**Required work:** Would you reproduce each line below exactly, leaving every picture out?

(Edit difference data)
□ □ □ □ □
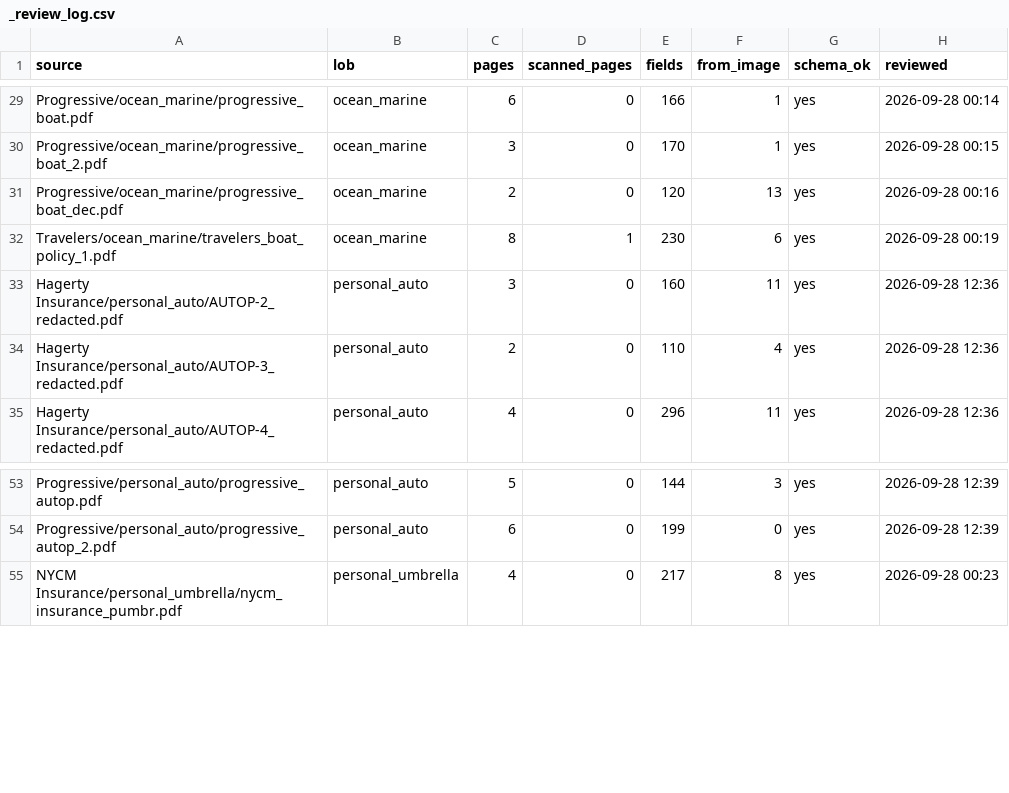
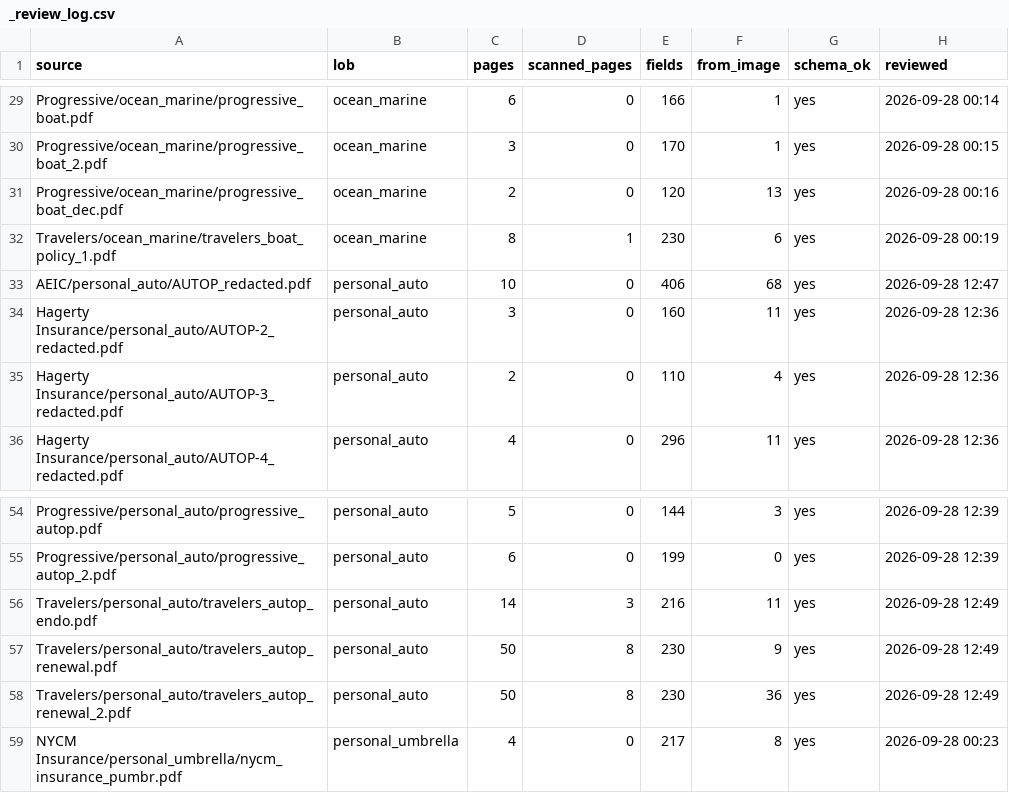
Before and after one commit to Ideas-To-Impacts/synthetic_data, a CSV file: Data/original gold/_review_log.csv, drawn as a sheet; only a part is shown, gaps mark what is left out; the diff names each change by its address in the sheet, - before the commit and + after, or states it on an @@ line.

Commit message:
Reviewed gold for AEIC and Travelers personal auto

```diff
--- a/Data/original gold/_review_log.csv
+++ b/Data/original gold/_review_log.csv
+row 33: AEIC/personal_auto/AUTOP_redacted.pdf | personal_auto | 10 | 0 | 406 | 68 | yes | 2026-09-28 12:47
+row 56: Travelers/personal_auto/travelers_autop_endo.pdf | personal_auto | 14 | 3 | 216 | 11 | yes | 2026-09-28 12:49
+row 57: Travelers/personal_auto/travelers_autop_renewal.pdf | personal_auto | 50 | 8 | 230 | 9 | yes | 2026-09-28 12:49
+row 58: Travelers/personal_auto/travelers_autop_renewal_2.pdf | personal_auto | 50 | 8 | 230 | 36 | yes | 2026-09-28 12:49
```
Also changed, not shown: 8 other files.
□ □ □ □ □
**Response:**
Before and after one commit to Ideas-To-Impacts/synthetic_data, a CSV file: Data/original gold/_review_log.csv, drawn as a sheet; only a part is shown, gaps mark what is left out; the diff names each change by its address in the sheet, - before the commit and + after, or states it on an @@ line.

Commit message:
Reviewed gold for AEIC and Travelers personal auto

```diff
--- a/Data/original gold/_review_log.csv
+++ b/Data/original gold/_review_log.csv
+row 33: AEIC/personal_auto/AUTOP_redacted.pdf | personal_auto | 10 | 0 | 406 | 68 | yes | 2026-09-28 12:47
+row 56: Travelers/personal_auto/travelers_autop_endo.pdf | personal_auto | 14 | 3 | 216 | 11 | yes | 2026-09-28 12:49
+row 57: Travelers/personal_auto/travelers_autop_renewal.pdf | personal_auto | 50 | 8 | 230 | 9 | yes | 2026-09-28 12:49
+row 58: Travelers/personal_auto/travelers_autop_renewal_2.pdf | personal_auto | 50 | 8 | 230 | 36 | yes | 2026-09-28 12:49
```
Also changed, not shown: 8 other files.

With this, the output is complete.